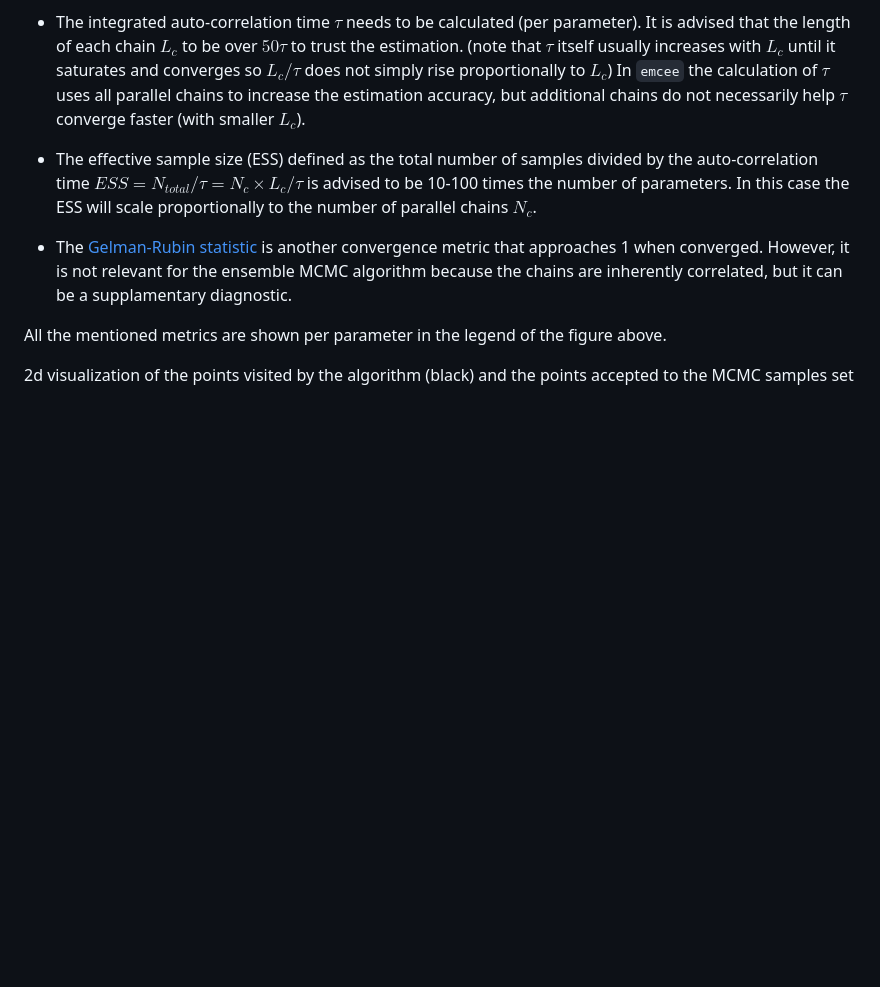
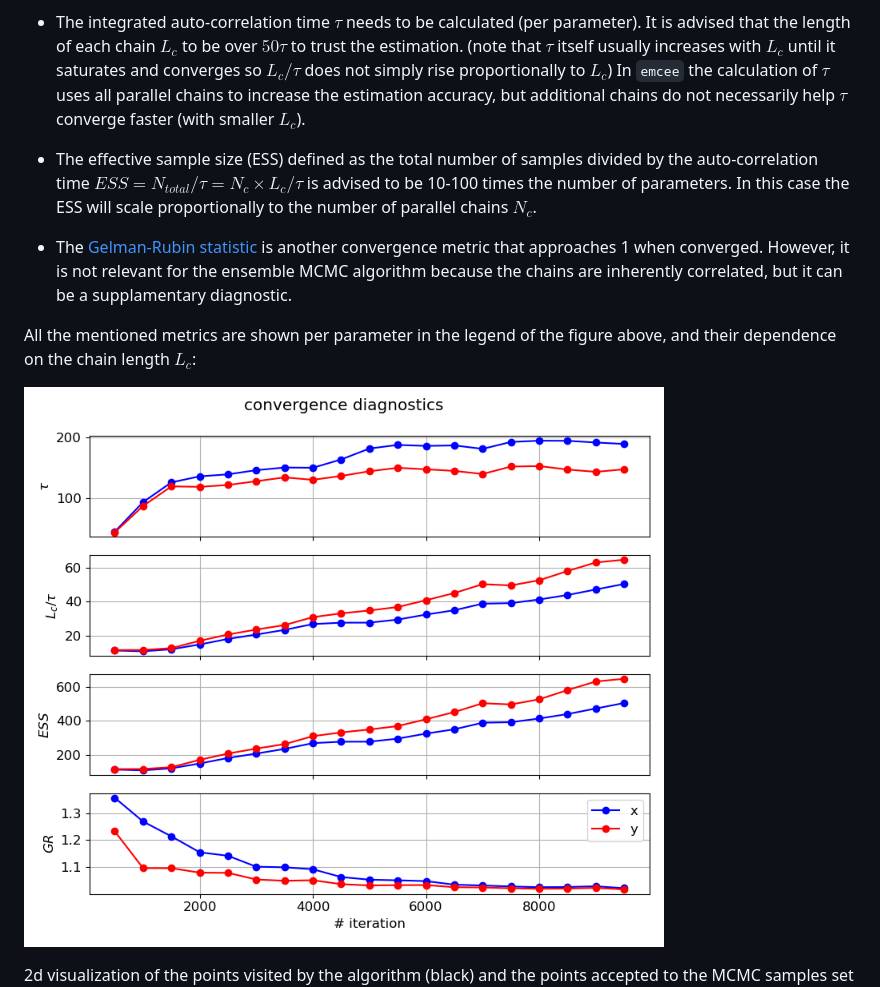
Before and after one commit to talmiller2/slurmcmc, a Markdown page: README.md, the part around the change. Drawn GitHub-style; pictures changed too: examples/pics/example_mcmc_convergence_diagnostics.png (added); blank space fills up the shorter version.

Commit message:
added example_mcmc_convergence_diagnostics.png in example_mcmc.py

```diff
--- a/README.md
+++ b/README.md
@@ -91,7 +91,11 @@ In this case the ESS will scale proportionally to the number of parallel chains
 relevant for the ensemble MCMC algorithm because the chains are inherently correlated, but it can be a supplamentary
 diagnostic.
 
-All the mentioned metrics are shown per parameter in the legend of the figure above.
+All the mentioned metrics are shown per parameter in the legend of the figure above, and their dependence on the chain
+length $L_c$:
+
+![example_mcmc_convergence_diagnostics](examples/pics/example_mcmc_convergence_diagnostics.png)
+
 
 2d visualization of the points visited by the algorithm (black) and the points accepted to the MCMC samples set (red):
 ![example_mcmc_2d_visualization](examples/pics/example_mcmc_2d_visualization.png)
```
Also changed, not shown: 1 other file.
= = = = =
§ **EXERCISE**
Whenever the string "shown" shows up on a line of the listing, copy that line.

§ **RESPONSE BELOW**
-All the mentioned metrics are shown per parameter in the legend of the figure above.
+All the mentioned metrics are shown per parameter in the legend of the figure above, and their dependence on the chain
Also changed, not shown: 1 other file.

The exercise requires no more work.